Tuesday, February 23, 2010
Workshops - Vermicomposting!
We've hosted a few more workshops since the last time I had time to sit down to write.
As a side note, I want to mention that the merits of blogging are a constant debate around here: on one hand, blogs, websites, and internet in general can be such useful tools for sharing information, as well as allowing opportunity for creative writing and valuable documentation; on the other hand, this means more time spent infront of a screen, usually by myself, when there are so many hands-on projects that need to be done on our busy homestead...and yes, there are definitely days when I'm ready to get rid of the computer all together, and during these stretches my blog posts get irratic. I'm sure this is a common discussion among all you urban (and rural) homesteaders out there.
However, I am always encouraged by the many people I've met through this blog, and other events at our homestead, who share their knowledge and are able to glean valuable bits from our experience. Thank you to all of you who read this, provide comments, and send us emails! One of the reasons we are urban homesteaders, rather than setting up a rural farm life, is because in the city we can connect more easily with community around us - so for now, I continue the blogging, planning workshops, hosting events, and doing community work...and try to balance it with entire days spent outdoors in the garden, with the computer turned off.
Farming worms - vermicomposting!
Last weekend, our friend Jeff, from Transition KW, came to lead an informative workshop on vermicomposting. He has been farming his worms for several years, and is quite enchanted with them (red wigglers or European nightcrawlers). And, yes, worms are wonderful! Easy to maintain, devouring compost quickly and quietly, and producing beautiful worm castings, which can be used directly in the garden or on houseplants, or made into a nutrient-rich compost tea. Jeff advocates for a 3-bin worm system (using large sturdy plastic bins), with holes drilled in the lid and filled with one inch strips of shredded newspaper and cardboard, soil and about 10-15 crushed eggshells. Add enough de-chlorinated water to lightly moisten the mixture and blend all well. Add 1/2 pound of worms under the bedding, add some handfuls of fruit or vegetable scraps in one corner, and voila - you have a worm composting system ready to go! The top bin can have a cover made of screened mesh or thin cheesecloth to keep out fruit flies. Avoid citrus, oily foods, dairy and meat in the worm feedings - the eggshells help to balance the ph of the bin. This system is perfect for someone in an apartment without an outdoor compost system, or those who wish to keep an active compost pile going all winter long.

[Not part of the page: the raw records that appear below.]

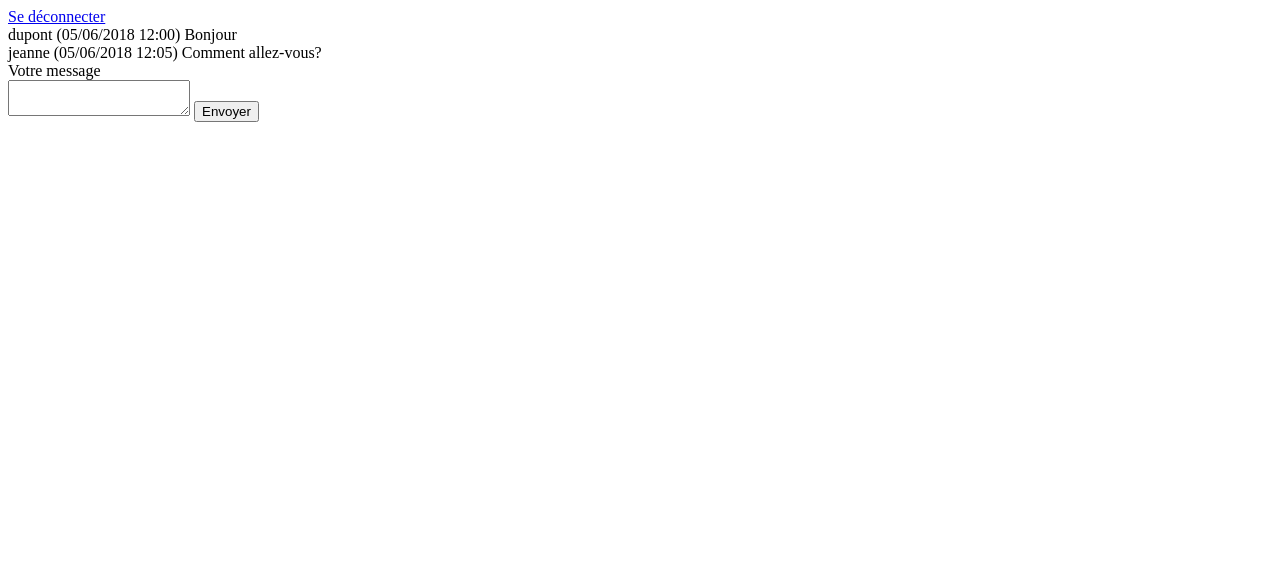
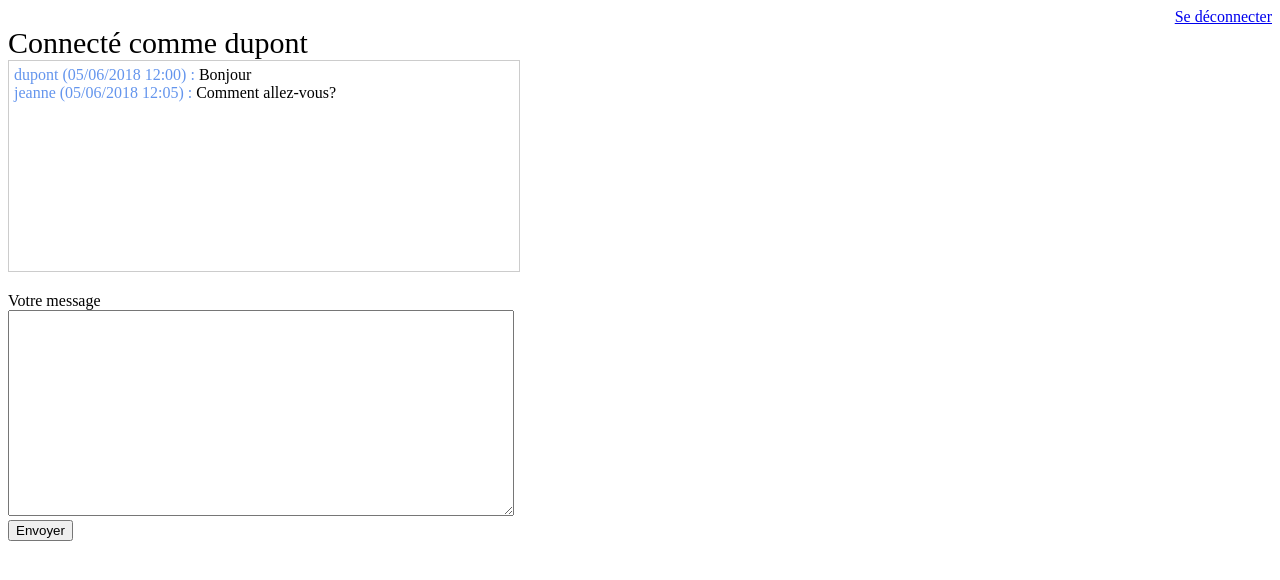
Before and after one commit to carraz/test_iad, a PHP site: page / in a window 1280 px wide. Shown: the top 580 px of the page. Run offline with PHP 8.4, Linux system fonts and the light colour scheme; the visitor is signed in with stand-in values (Sample User, id 1); data comes from the database, SQL or seed files in the repository.

Commit message:
Add some style

```diff
--- a/src/Controller/MainController.php
+++ b/src/Controller/MainController.php
@@ -18,12 +18,13 @@ class MainController extends BaseController
 
         $errors = [];
 
+        /** @var User $connectedUser */
+        $connectedUser = User::getOneById($this->security->getLoggedUser());
+
         if ($this->request->getMethod() == 'POST') {
             $post = $this->request->getAllPostData();
             $message = new Message($post);
             if ($message->validate()) {
-                /** @var User $connectedUser */
-                $connectedUser = User::getOneById($this->security->getLoggedUser());
                 $message->setUser($connectedUser);
                 $message->setCreatedAt(new \DateTime());
                 $message->save();
@@ -36,7 +37,10 @@ class MainController extends BaseController
 
         $messages = Message::getAll();
 
-        $template = new Template(self::MAIN_TEMPLATE_PATH, ['messages' => $messages, 'errors' => $errors]);
+        $template = new Template(
+            self::MAIN_TEMPLATE_PATH,
+            ['messages' => $messages, 'errors' => $errors, 'connectedUser' => $connectedUser->getLogin()]
+        );
         return $template->display();
     }
 }
--- a/src/View/main.html.php
+++ b/src/View/main.html.php
@@ -4,15 +4,18 @@ $displayLogout = true;
 ?>
 <?php ob_start() ?>
 
+<div class="current-user">
+    Connecté comme <?php echo $vars['connectedUser'] ?>
+</div>
 <div class="chat">
     <?php
     /** @var \Model\Message $message */
     foreach ($vars['messages'] as $message) { ?>
         <div class="message">
             <span class="login"><?php echo htmlspecialchars($message->getUser()->getLogin()); ?>
-             (<?php echo $message->getCreatedAt()->format('d/m/Y H:i')?>)
+             (<?php echo $message->getCreatedAt()->format('d/m/Y H:i')?>) :
             </span>
-            <span class="messageContent"><?php echo htmlspecialchars($message->getMessage()); ?></span>
+            <span class="messageContent"><?php echo nl2br(htmlspecialchars($message->getMessage())); ?></span>
         </div>
     <?php
     }
@@ -26,6 +29,7 @@ $displayLogout = true;
 <form method="post">
     <div>Votre message</div>
     <textarea id="message-textarea" required="required" name="message"></textarea>
+    <br/>
     <input type="submit" value="Envoyer">
 </form>
 
--- a/src/html/public/style.css
+++ b/src/html/public/style.css
@@ -1,3 +1,29 @@
 .error {
     color: red;
 }
+
+#message-textarea {
+    width : 500px;
+    height : 200px;
+}
+
+.logout {
+    text-align: right;
+}
+
+.current-user {
+    font-size : 30px;
+}
+
+.login {
+   color: cornflowerblue;
+}
+
+.chat {
+    border : 1px solid #CCCCCC;
+    width : 500px;
+    height : 200px;
+    overflow : auto;
+    padding : 5px 5px 5px 5px;
+    margin-bottom : 20px;
+}
```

By the way, vermicomposting is the perfect project to get kids involved in. Our young daughter loves checking on the worms each day, feeding them scraps of carrot peelings and squash rinds, and generally views them as curious household pets that need to be cared for.
A useful resource book to follow up with more detail:
Worms Eat My Garbage: How to Set up and Maintain a Worm Composting System - by Mary Appelhof